WORK TASK. Please repeat each line below exactly, with no images in the copy.

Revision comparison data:
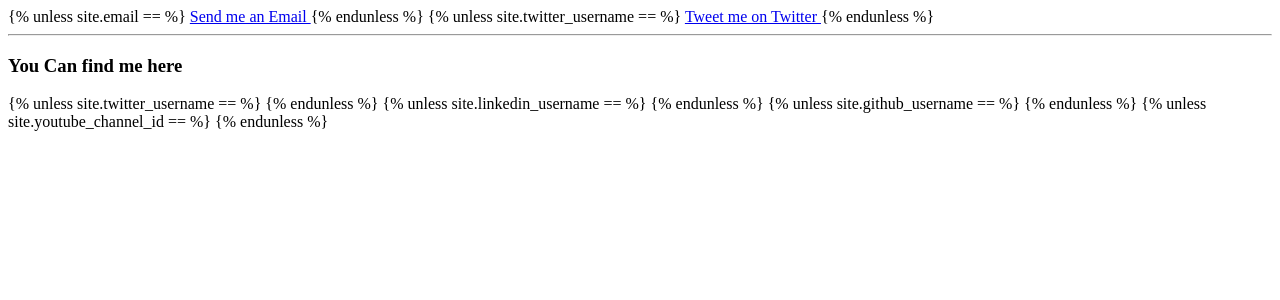
Repository: suprimregmi/suprimregmi.github.io
Page: _includes/contact.html
These files come from the project's save history. The page is drawn as it stood at one moment and after the next save; the edit follows.
The browser window is 1280 px wide. The pictures show the whole page.

Above is the page before, as saved 2023-11-29 14:46:22.

### _includes/contact.html
<section class="hero is-fullheight has-text-centered" id="contact">
    <div class="hero-body">
        <div class="container">
            <!-- {% unless site.facebook_username == %}
            <a id="contact-button" href="https://m.me/{{site.facebook_username}}"
                class="button is-rounded is-uppercase has-text-weight-normal is-black is-outlined has-text-weight-semibold column is-two-fifths"
                target="_blank">
                <i class="fab fa-facebook-messenger"></i>Ping me on Messenger
            </a>
            {% endunless %} -->
            {% unless site.email == %}
            <a id="contact-button" href="mailto:{{site.email}}"
                class="button is-rounded is-uppercase has-text-weight-normal is-black is-outlined has-text-weight-semibold column is-two-fifths"
                target="_blank">
                <i class="fas fa-envelope"></i>Send me an Email
            </a>
            {% endunless %}
            {% unless site.twitter_username == %}
            <a id="contact-button" href="https://www.twitter.com/intent/tweet?screen_name={{site.twitter_username}}"
                class="button is-rounded is-uppercase has-text-weight-normal is-black is-outlined has-text-weight-semibold column is-two-fifths"
                target="_blank">
                <i class="fab fa-twitter"></i>Tweet me on Twitter
            </a>
            {% endunless %}
            <hr>
            <h3 class="is-size-5 is-uppercase has-text-weight-semibold has-text-black is-marginless">
                You Can find me here
            </h3>
            <div class="column is-full is-size-3">
                <!-- {% unless site.facebook_username == %}
                <a href="http://www.facebook.com/{{site.facebook_username}}" target="_blank" class="has-text-black"><i class="fab fa-facebook"></i></a>
                {% endunless %} -->
                {% unless site.twitter_username == %}
                <a href="https://twitter.com/intent/user?screen_name={{site.twitter_username}}" target="_blank" class="has-text-black"><i class="fab fa-twitter"></i></a>
                {% endunless %}
                <!-- {% unless site.instagram_username ==  %}
                <a href="http://www.instagram.com/{{site.instagram_username}}" target="_blank" class="has-text-black"><i class="fab fa-instagram"></i></a>
                {% endunless %} -->
                {% unless site.linkedin_username ==  %}
                <a href="http://www.linkedin.com/in/{{site.linkedin_username}}" target="_blank" class="has-text-black"><i class="fab fa-linkedin"></i></a>
                {% endunless %}
                {% unless site.github_username ==  %}
                <a href="http://www.github.com/{{site.github_username}}" target="_blank" class="has-text-black"><i class="fab fa-github"></i></a>
                {% endunless %}
                {% unless site.youtube_channel_id ==  %}
                <a href="http://www.youtube.com/channel/{{site.youtube_channel_id}}" target="_blank" class="has-text-black"><i class="fab fa-youtube"></i></a>
                {% endunless %}
                <!-- {% unless site.reddit_username ==  %}
                <a href="http://www.reddit.com/u/{{site.reddit_username}}" target="_blank" class="has-text-black"><i class="fab fa-reddit"></i></a>
                {% endunless %} -->
                <!-- {% unless site.behance_username ==  %}
                <a href="http://www.behance.com/{{site.behance_username}}" target="_blank" class="has-text-black"><i class="fab fa-behance"></i></a>
                {% endunless %} -->
                <!-- {% unless site.dribbble_username ==  %}
                <a href="http://www.dribbble.com/{{site.dribbble_username}}" target="_blank" class="has-text-black"><i class="fab fa-dribbble"></i></a>
                {% endunless %}
                {% unless site.spotify_username ==  %}
                <a href="http://open.spotify.com/user/{{site.spotify_username}}" target="_blank" class="has-text-black"><i class="fab fa-spotify"></i></a>
                {% endunless %} -->
            </div>
        </div>
    </div>
</section>

After the next save:
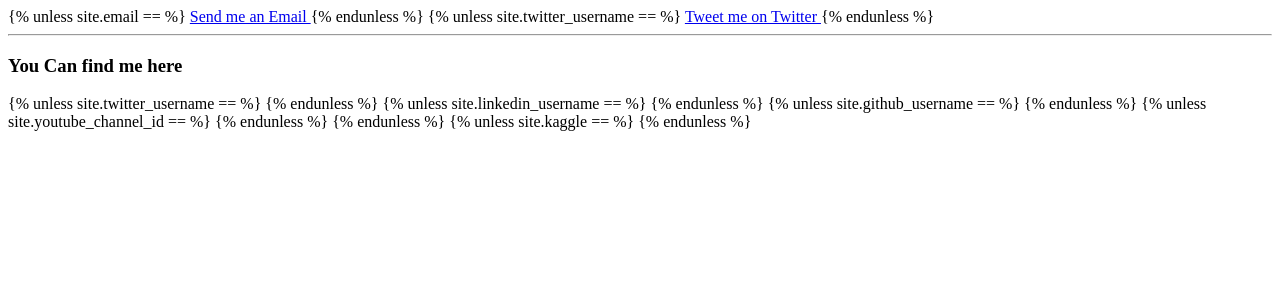
Saved 105 s later.
--- a/_includes/contact.html
+++ b/_includes/contact.html
@@ -57,6 +57,10 @@
                 {% unless site.spotify_username ==  %}
                 <a href="http://open.spotify.com/user/{{site.spotify_username}}" target="_blank" class="has-text-black"><i class="fab fa-spotify"></i></a>
                 {% endunless %} -->
+                {% endunless %}
+                {% unless site.kaggle ==  %}
+                <a href="https://www.kaggle.com/suprimregmi/Home" target="_blank" class="has-text-black"><i class="fab fa-youtube"></i></a>
+                {% endunless %}
             </div>
         </div>
     </div>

ANSWER SPACE.
Repository: suprimregmi/suprimregmi.github.io
Page: _includes/contact.html
These files come from the project's save history. The page is drawn as it stood at one moment and after the next save; the edit follows.
The browser window is 1280 px wide. The pictures show the whole page.

Above is the page before, as saved 2023-11-29 14:46:22.

### _includes/contact.html
<section class="hero is-fullheight has-text-centered" id="contact">
    <div class="hero-body">
        <div class="container">
            <!-- {% unless site.facebook_username == %}
            <a id="contact-button" href="https://m.me/{{site.facebook_username}}"
                class="button is-rounded is-uppercase has-text-weight-normal is-black is-outlined has-text-weight-semibold column is-two-fifths"
                target="_blank">
                <i class="fab fa-facebook-messenger"></i>Ping me on Messenger
            </a>
            {% endunless %} -->
            {% unless site.email == %}
            <a id="contact-button" href="mailto:{{site.email}}"
                class="button is-rounded is-uppercase has-text-weight-normal is-black is-outlined has-text-weight-semibold column is-two-fifths"
                target="_blank">
                <i class="fas fa-envelope"></i>Send me an Email
            </a>
            {% endunless %}
            {% unless site.twitter_username == %}
            <a id="contact-button" href="https://www.twitter.com/intent/tweet?screen_name={{site.twitter_username}}"
                class="button is-rounded is-uppercase has-text-weight-normal is-black is-outlined has-text-weight-semibold column is-two-fifths"
                target="_blank">
                <i class="fab fa-twitter"></i>Tweet me on Twitter
            </a>
            {% endunless %}
            <hr>
            <h3 class="is-size-5 is-uppercase has-text-weight-semibold has-text-black is-marginless">
                You Can find me here
            </h3>
            <div class="column is-full is-size-3">
                <!-- {% unless site.facebook_username == %}
                <a href="http://www.facebook.com/{{site.facebook_username}}" target="_blank" class="has-text-black"><i class="fab fa-facebook"></i></a>
                {% endunless %} -->
                {% unless site.twitter_username == %}
                <a href="https://twitter.com/intent/user?screen_name={{site.twitter_username}}" target="_blank" class="has-text-black"><i class="fab fa-twitter"></i></a>
                {% endunless %}
                <!-- {% unless site.instagram_username ==  %}
                <a href="http://www.instagram.com/{{site.instagram_username}}" target="_blank" class="has-text-black"><i class="fab fa-instagram"></i></a>
                {% endunless %} -->
                {% unless site.linkedin_username ==  %}
                <a href="http://www.linkedin.com/in/{{site.linkedin_username}}" target="_blank" class="has-text-black"><i class="fab fa-linkedin"></i></a>
                {% endunless %}
                {% unless site.github_username ==  %}
                <a href="http://www.github.com/{{site.github_username}}" target="_blank" class="has-text-black"><i class="fab fa-github"></i></a>
                {% endunless %}
                {% unless site.youtube_channel_id ==  %}
                <a href="http://www.youtube.com/channel/{{site.youtube_channel_id}}" target="_blank" class="has-text-black"><i class="fab fa-youtube"></i></a>
                {% endunless %}
                <!-- {% unless site.reddit_username ==  %}
                <a href="http://www.reddit.com/u/{{site.reddit_username}}" target="_blank" class="has-text-black"><i class="fab fa-reddit"></i></a>
                {% endunless %} -->
                <!-- {% unless site.behance_username ==  %}
                <a href="http://www.behance.com/{{site.behance_username}}" target="_blank" class="has-text-black"><i class="fab fa-behance"></i></a>
                {% endunless %} -->
                <!-- {% unless site.dribbble_username ==  %}
                <a href="http://www.dribbble.com/{{site.dribbble_username}}" target="_blank" class="has-text-black"><i class="fab fa-dribbble"></i></a>
                {% endunless %}
                {% unless site.spotify_username ==  %}
                <a href="http://open.spotify.com/user/{{site.spotify_username}}" target="_blank" class="has-text-black"><i class="fab fa-spotify"></i></a>
                {% endunless %} -->
            </div>
        </div>
    </div>
</section>

After the next save:
Saved 105 s later.
--- a/_includes/contact.html
+++ b/_includes/contact.html
@@ -57,6 +57,10 @@
                 {% unless site.spotify_username ==  %}
                 <a href="http://open.spotify.com/user/{{site.spotify_username}}" target="_blank" class="has-text-black"><i class="fab fa-spotify"></i></a>
                 {% endunless %} -->
+                {% endunless %}
+                {% unless site.kaggle ==  %}
+                <a href="https://www.kaggle.com/suprimregmi/Home" target="_blank" class="has-text-black"><i class="fab fa-youtube"></i></a>
+                {% endunless %}
             </div>
         </div>
     </div>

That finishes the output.